Existing Technology Could Help Dementia Patients and Caregivers
An article published Tuesday in the American Journal of Accountable Care argued for the implementation of existing technologies in the care of patients with dementia. Improved preventative care, the article argues, leads to reduced need for medical services, and this is an area in with existing tech has been underutilized. A successful dementia care model focuses on reducing symptoms, improving quality of life, and reducing the caretaker burden- all areas in with the deployment of pre-existing technology can play a role.
In the area of fall prevention, the article focused on wearable systems LegSys (providing gait evaluation) and BalanSens (which provides balance evaluation).
Whereas camera-based motion analysis requires a laboratory setup, LEGSys and BalanSens enable clinicians to perform comprehensive gait and balance assessments in virtually any space, including a patient’s home, and automatically generate a detailed fall risk and balance assessment. With these technologies, clinicians can make prompt assessments and recommendations to keep patients safe in their home. Other portable motion analysis technologies include Physilog and MotionNode.
Also examined were wearable alert systems and sensors to monitor location and send fall or emergency alerts. Emergency alert systems discussed included QMedic and GreatCall Lively, as well as software/hardware solutions for existing wearable devices. Another wearable alert system, CleverCare, incorporates medical alerts and allows caregivers to track a patient’s location and set alerts for specific scenarios. The GPS SmartSole, a smart insole which tracks location, was also mentioned. Remote monitoring tools also promise to reduce safety risks related to wandering: GoLivePhone allows caregivers to access a patient’s location and providers users with directions home if they leave a predetermined area,
A plethora of smart-home devices, though not directly designed for dementia care, were also identified as useful for dementia patients who wish to continue living independently:
Some devices that may be useful for PWD are smart-home sensors that can detect whether doors, cabinets, or windows are left open. Additionally, water leak, carbon monoxide, and smoke detectors can send alerts if levels deviate from normal. Smart-home devices can enable PWD and their caregivers to monitor and manage many of the devices and appliances in their home to help maintain a safe environment and prevent accidents.
Existing technology also promises to reduce mental health issues related to feelings of loneliness and isolation.
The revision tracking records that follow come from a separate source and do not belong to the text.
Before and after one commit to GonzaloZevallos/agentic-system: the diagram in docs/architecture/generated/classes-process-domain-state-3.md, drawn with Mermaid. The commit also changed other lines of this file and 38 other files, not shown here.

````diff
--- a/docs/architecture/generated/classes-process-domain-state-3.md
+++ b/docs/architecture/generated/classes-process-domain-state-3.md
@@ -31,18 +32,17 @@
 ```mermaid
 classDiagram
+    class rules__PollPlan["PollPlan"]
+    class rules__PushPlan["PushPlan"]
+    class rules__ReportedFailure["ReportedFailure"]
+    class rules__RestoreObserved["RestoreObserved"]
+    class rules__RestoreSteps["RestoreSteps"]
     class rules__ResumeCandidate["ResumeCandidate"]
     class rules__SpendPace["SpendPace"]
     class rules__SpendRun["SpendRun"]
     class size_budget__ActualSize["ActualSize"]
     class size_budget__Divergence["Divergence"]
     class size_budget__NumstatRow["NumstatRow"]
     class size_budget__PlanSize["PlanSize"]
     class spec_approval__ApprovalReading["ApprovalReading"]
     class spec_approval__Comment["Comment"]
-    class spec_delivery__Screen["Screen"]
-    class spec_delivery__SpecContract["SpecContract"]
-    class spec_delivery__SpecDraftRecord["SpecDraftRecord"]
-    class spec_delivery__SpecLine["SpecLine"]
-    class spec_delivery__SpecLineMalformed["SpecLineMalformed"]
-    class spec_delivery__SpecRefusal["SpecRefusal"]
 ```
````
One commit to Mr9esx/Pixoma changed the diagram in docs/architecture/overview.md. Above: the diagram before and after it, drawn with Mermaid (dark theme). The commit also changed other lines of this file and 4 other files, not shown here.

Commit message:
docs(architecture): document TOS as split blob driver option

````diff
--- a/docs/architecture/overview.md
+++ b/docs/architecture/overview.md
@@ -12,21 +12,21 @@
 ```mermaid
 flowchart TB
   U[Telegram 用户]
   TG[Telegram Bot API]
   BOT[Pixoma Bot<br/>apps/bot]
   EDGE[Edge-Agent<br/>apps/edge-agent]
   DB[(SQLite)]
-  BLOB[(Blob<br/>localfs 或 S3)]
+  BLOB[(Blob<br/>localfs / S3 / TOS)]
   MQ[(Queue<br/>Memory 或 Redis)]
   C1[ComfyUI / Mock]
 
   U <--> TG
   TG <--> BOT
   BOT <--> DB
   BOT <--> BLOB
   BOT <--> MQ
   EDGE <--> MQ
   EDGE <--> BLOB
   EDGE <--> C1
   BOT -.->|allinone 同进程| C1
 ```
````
For example, IndependaTV allows users to communicate with family and loved ones through a television screen, and therapy robots such as PARO the therapeutic seal have been shown to reduce symptoms of isolation:
Surveys and other early studies show promise in PARO’s ability to improve users’ cognition and mood, particularly in elderly populations…Other examples of therapy robots include Joy For All Companion Pets and Ollie the Baby Otter.
Although the report concluded that tech solutions have the potential to improve quality of life and care among dementia patients, there are some barriers to widespread adoption of the technology:
Cost of the technology….Although it may be difficult for individual patients and caregivers to afford these devices, there may be a financial case for health systems or payers to provide these devices to proactively care for their patients and reduce unnecessary healthcare utilization.
Device management…To allow for a more seamless experience and ultimately more effective condition management, developers should integrate multiple existing digital health tools, tailored for the dementia population, into one common platform…Developers should also strive to create interfaces that are simple and intuitive for elderly users and their caregivers.
Acceptance and adaptation…As caregivers assume an integral role in the care of PWD, it is necessary to understand the specific needs of the caregiver–patient dyad and develop technological tools that meet those needs most effectively, while clearly communicating the potential impact of the technology.
Healthcare delivery…There is ample opportunity to integrate digital health technology into healthcare delivery, but payment models and delivery systems must be structured to support these solutions…
Although there is tremendous potential for digital health technology to augment dementia care, the adoption and integration of this technology does not come without challenges, especially for PWD. Ultimately, each individual with dementia needs to be assessed for his or her particular needs, and the appropriate technology must be introduced within that individual’s financial and adaptive capabilities.